Lassen County Fire Safe Council, Inc. Receives Major Funding Boost for Project Work

Over the last two weeks Lassen County Fire Safe Council, Inc. (LCFSC) has been notified of grant awards totaling $16,405,844 for projects that will improve forest and watershed health and reduce wildfire risk for Lassen County communities. The project work will be implemented over the next three years. All the awarded funds come from the segment of the California Climate Investments (CCI) program that is administered by CAL FIRE. CCI is a statewide initiative that puts billions of Cap-and-Trade dollars to work reducing greenhouse gas emissions, strengthening the economy and improving public health and the environment, particularly in disadvantaged communities. The awarded grants include funds as follows:

Diamond Mountain Forest & Watershed Restoration Project            $4,760,348

South Eagle Lake WUI Fuel Treatments                                            $3,274,620

Big Valley Mountain WUI Fuel Treatments                                      $7,922,828

Clear Creek WUI Fuel Treatments                                                        $448,048

LCFSC’s Diamond Mountain Initiative (DMI) was awarded $4,760,348 in funds to implement a portion of its Diamond Mountain Forest and Watershed Restoration Project on the Lassen National Forest. The project will restore 4,511 acres of mixed conifer forest and aspen stands. Treatments will consist of the thinning of mixed conifer forest and aspen stands, using uneven-aged management to increase stand complexity and carbon sequestration within all forest types. The funds for this grant come from the CCI/Forest Heath Grant Program that has a primary focus on reducing greenhouse gas emissions. DMI is an initiative that has its roots in local grass roots action spearheaded early on by local rancher Hannah Tangeman who led a petition drive that accumulated over 1,000 signatures in support of fuel reduction efforts on the Lassen National Forest.

Since 2013 the Lassen County Community Wildfire Protection Plan Working Group (WG) has identified Diamond Mountain as one its highest priorities for hazardous fuels/watershed restoration treatments. In 2014 the WG decided that the LCFSC should take the lead in developing a public/private partnership to address the issue. On that basis LCFSC formed the Diamond Mountain Initiative (DMI) in order to begin moving forward with both public and private land projects that would fortify our previous treatments within the community and restore and protect the watershed. DMI began meeting on a monthly basis and has also conducted scoping meetings. Members of the group include the Lassen (LNF) & Plumas National Forests, BLM, CAL FIRE, Lassen County, Honey Lake Valley RCD, W.M. Beaty and Associates, local fire departments, HL Power, several Registered Professional Foresters and numerous interested citizens.

Early on LCFSC received grants from the Sierra Nevada Conservancy (SNC) and CAL FIRE for work on private lands within the Diamond Mountain watershed.
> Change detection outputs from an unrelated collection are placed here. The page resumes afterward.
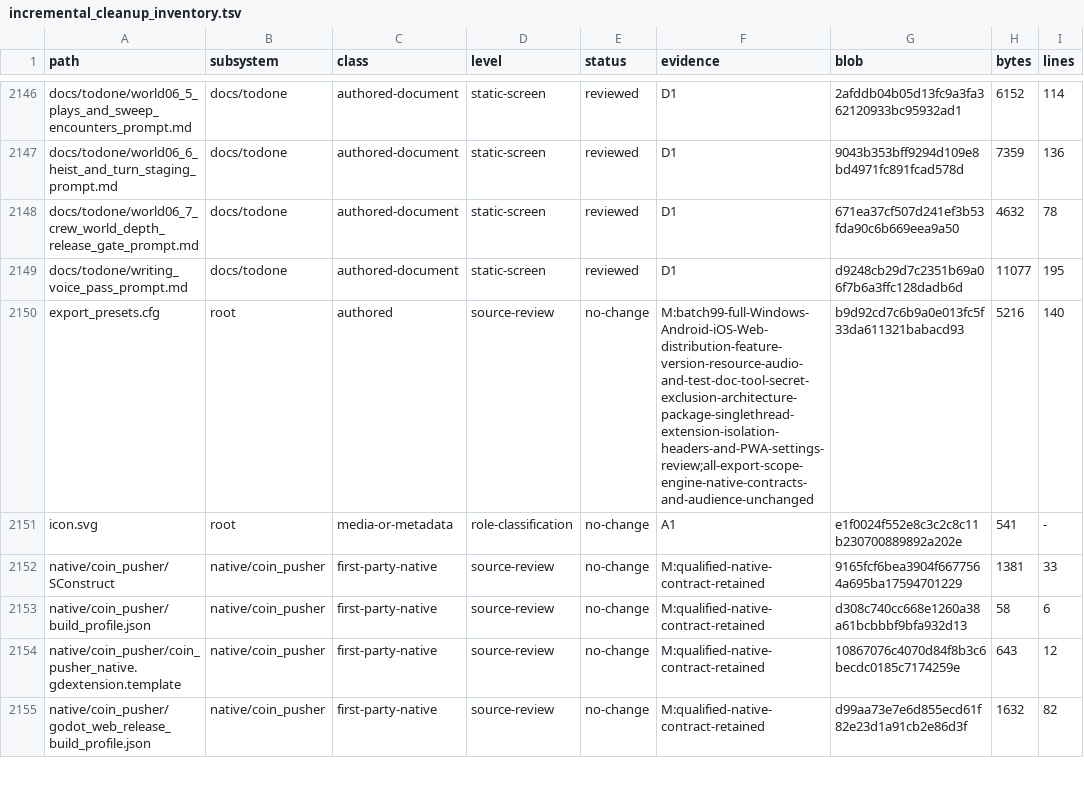
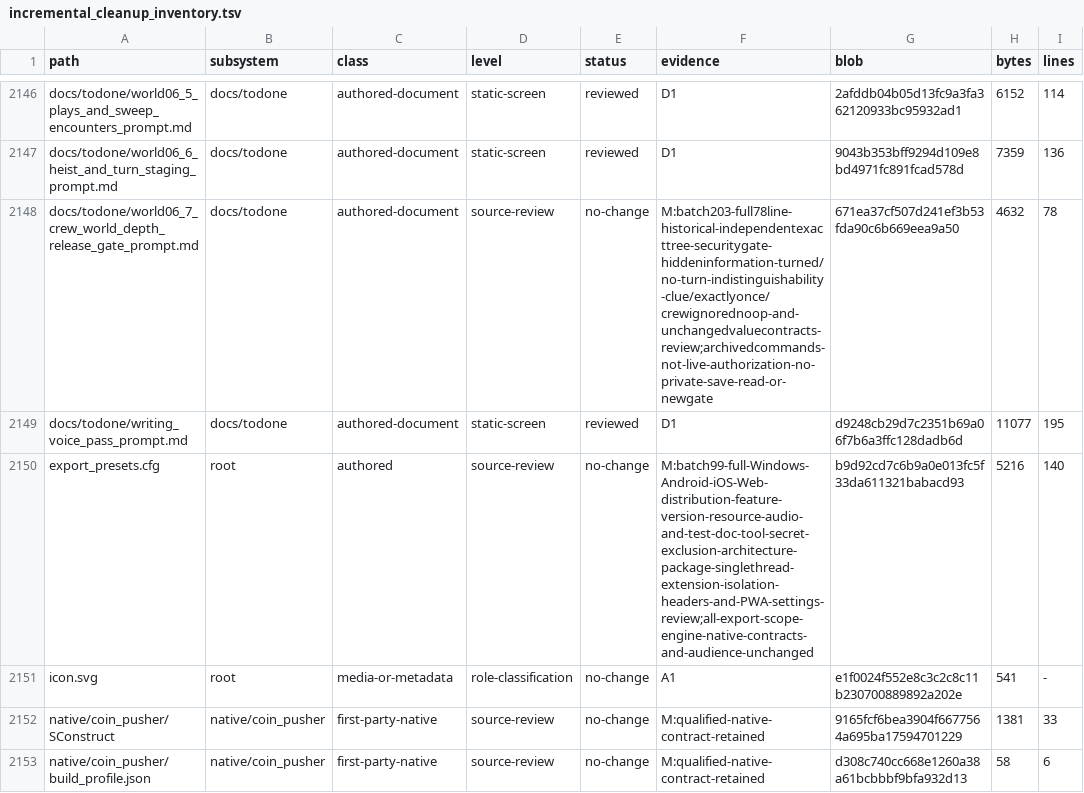
Before and after one commit to erikjpet/BeatTheHouse, a TSV file: docs/testing/incremental_cleanup_inventory.tsv, drawn as a sheet; only a part is shown, gaps mark what is left out; the shorter side is filled out with more unchanged rows; the diff covers the shown part only.

Commit message:
docs(cleanup): review pusher custody and historical gates

```diff
--- a/docs/testing/incremental_cleanup_inventory.tsv
+++ b/docs/testing/incremental_cleanup_inventory.tsv
@@ -2147,3 +2147,3 @@ docs/todone/world06_5_plays_and_sweep_encounters_prompt.md	docs/todone	authored-
 docs/todone/world06_6_heist_and_turn_staging_prompt.md	docs/todone	authored-document	static-screen	reviewed	D1	9043b353bff9294d109e8bd4971fc891fcad578d	7359	136
-docs/todone/world06_7_crew_world_depth_release_gate_prompt.md	docs/todone	authored-document	static-screen	reviewed	D1	671ea37cf507d241ef3b53fda90c6b669eea9a50	4632	78
+docs/todone/world06_7_crew_world_depth_release_gate_prompt.md	docs/todone	authored-document	source-review	no-change	M:batch203-full78line-historical-independentexacttree-securitygate-hiddeninformation-turned/no-turn-indistinguishability-clue/exactlyonce/crewignorednoop-and-unchangedvaluecontracts-review;archivedcommands-not-live-authorization-no-private-save-read-or-newgate	671ea37cf507d241ef3b53fda90c6b669eea9a50	4632	78
 docs/todone/writing_voice_pass_prompt.md	docs/todone	authored-document	static-screen	reviewed	D1	d9248cb29d7c2351b69a06f7b6a3ffc128dadb6d	11077	195
```
Also changed, not shown: 33 edited cells elsewhere in this file, 1 other file.
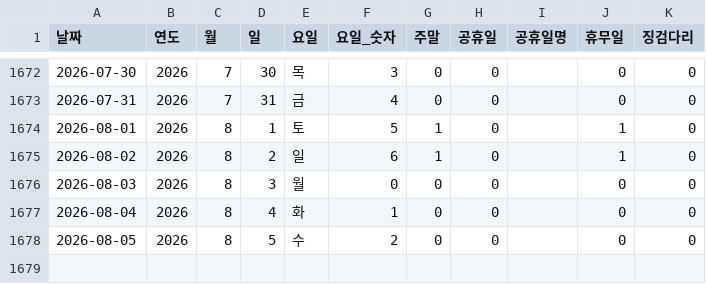
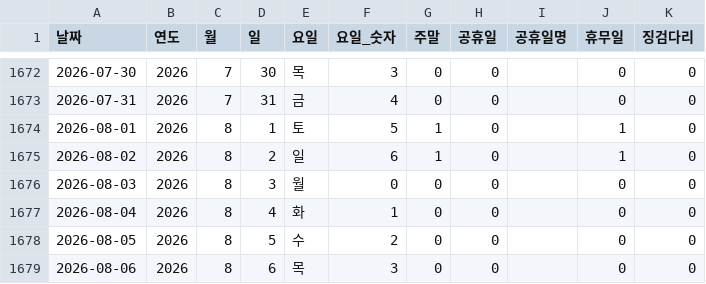
Before and after one commit to CSID-DGU/2026-1-CECD1-3-Hanwool-06, a CSV file: analysis/risk_snapshot/data/processed_data/날짜인덱스.csv, drawn as a sheet; only a part is shown, gaps mark what is left out; the diff names each change by its address in the sheet, - before the commit and + after, or states it on an @@ line.

```diff
--- a/analysis/risk_snapshot/data/processed_data/날짜인덱스.csv
+++ b/analysis/risk_snapshot/data/processed_data/날짜인덱스.csv
+row 1679: 2026-08-06 | 2026 | 8 | 6 | 목 | 3 | 0 | 0 |  | 0 | 0
```
Also changed, not shown: 3 other files.
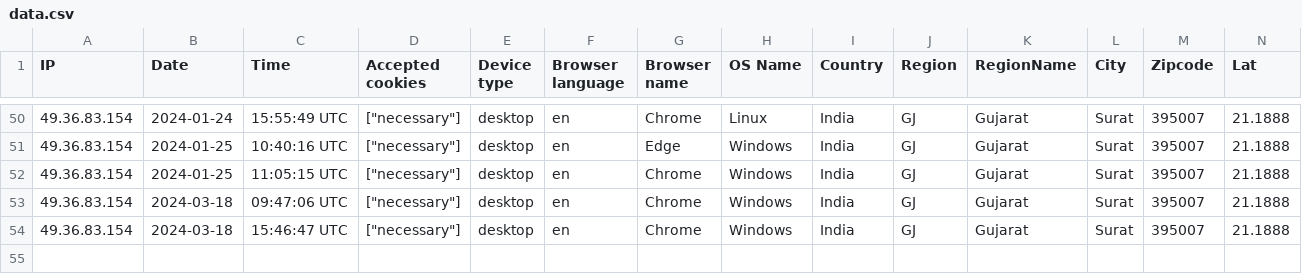
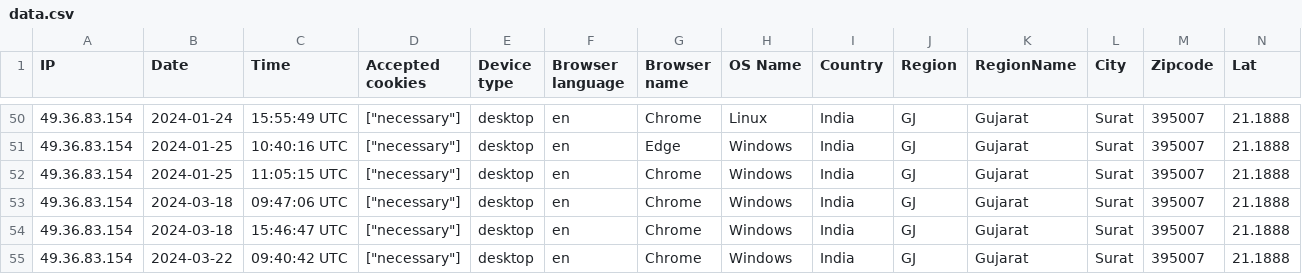
Before and after one commit to sheycamille/gfs-manager, a CSV file: storage/uploads/sample/data.csv, drawn as a sheet; only a part is shown, gaps mark what is left out; rows hold the shown columns only; the diff names each change by its address in the sheet, - before the commit and + after, or states it on an @@ line.

```diff
--- a/storage/uploads/sample/data.csv
+++ b/storage/uploads/sample/data.csv
+row 55: 49.36.83.154 | 2024-03-22 | 09:40:42 UTC | ["necessary"] | desktop | en | Chrome | Windows | India | GJ | Gujarat | Surat | 395007 | 21.1888
```
Also changed, not shown: 5 other files.
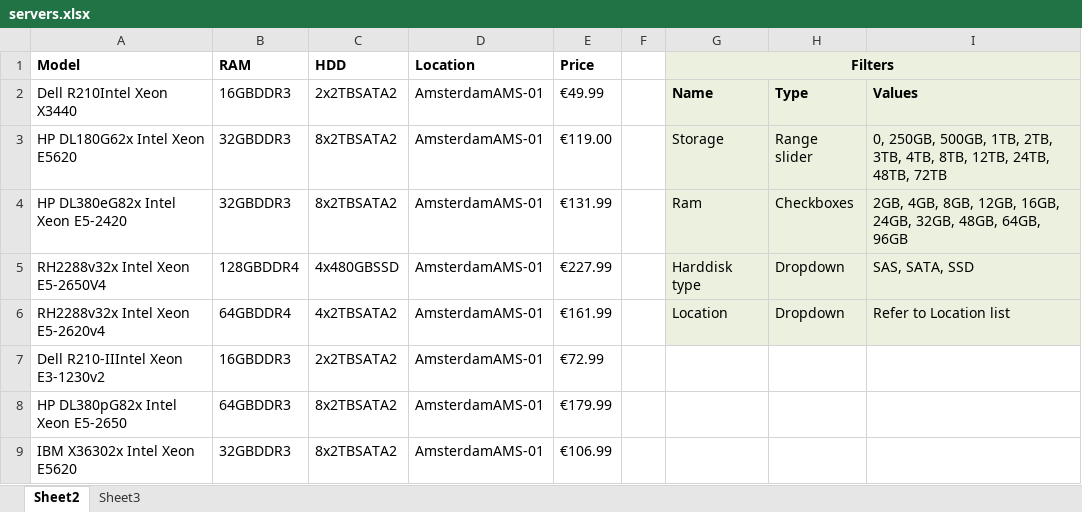
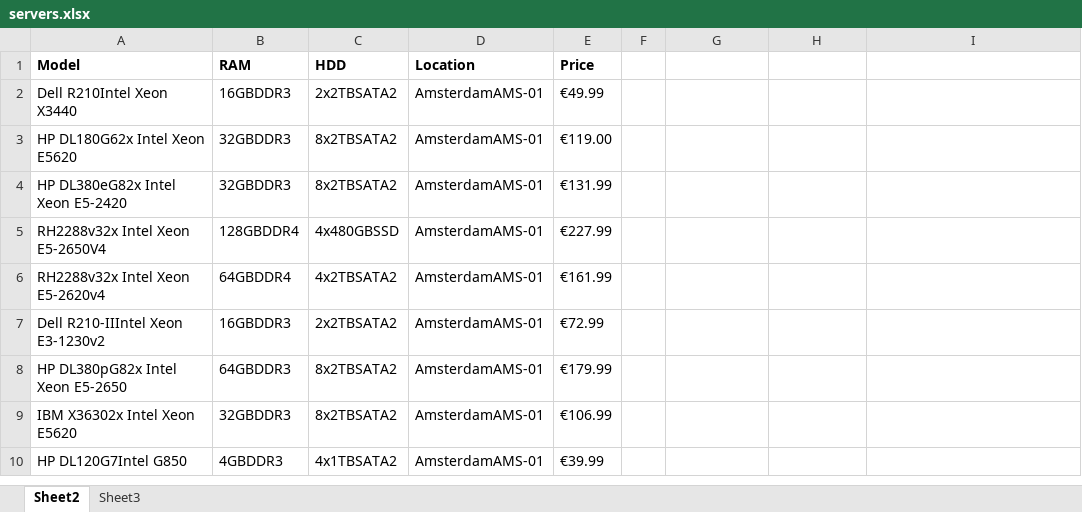
Before and after one commit to r-hmuller/rent-server-test, an Excel workbook: public/servers.xlsx, sheet Sheet2, drawn as a sheet; only a part is shown; the shorter side is filled out with more unchanged rows; values as stored, in another font and other column widths than the file's, no borders; the diff names each change by its address in the sheet, - before the commit and + after, or states it on an @@ line.

```diff
--- a/public/servers.xlsx (sheet Sheet2)
+++ b/public/servers.xlsx (sheet Sheet2)
-G1: Filters
+G1: (empty)
-G1:I6 fill: #EBF1DE
+G1:I6 fill: none
-G1:I1 merged
-G2: Name
+G2: (empty)
-H2: Type
+H2: (empty)
-I2: Values
+I2: (empty)
-G3: Storage
+G3: (empty)
-H3: Range slider
+H3: (empty)
-I3: 0, 250GB, 500GB, 1TB, 2TB, 3TB, 4TB, 8TB, 12TB, 24TB, 48TB, 72TB
+I3: (empty)
-G4: Ram
+G4: (empty)
-H4: Checkboxes
+H4: (empty)
-I4: 2GB, 4GB, 8GB, 12GB, 16GB, 24GB, 32GB, 48GB, 64GB, 96GB
+I4: (empty)
-G5: Harddisk type
+G5: (empty)
-H5:H6: Dropdown
+H5:H6: (empty)
-I5: SAS, SATA, SSD
+I5: (empty)
-G6: Location
+G6: (empty)
-I6: Refer to Location list
+I6: (empty)
```
Also changed, not shown: 23 other files.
In 2015 SNC awarded LCFSC an additional grant to provide funds to LCFSC to assist LNF with completing federal environmental clearance (NEPA) in order to move the project forward on National Forest lands. This was followed up with an additional grant from the Lassen County Resource Advisory Committee to assist LCFSC with gaining state environmental clearance (CEQA) so that the project could qualify for State of California project implementation funding.

“The Lassen County Fire Safe Council, Inc. would like to especially thank three Lassen National Forest employees for their outstanding efforts in moving this project forward” said Lloyd Keefer. “Chuck Lewis, Bobette Jones and Lindsay Grayson provided key support to LCFSC in helping write the highly technical proposal that was the basis for this grant award.”

The other three recently awarded grants come from the CAL FIRE administered CCI/Fire Prevention fund.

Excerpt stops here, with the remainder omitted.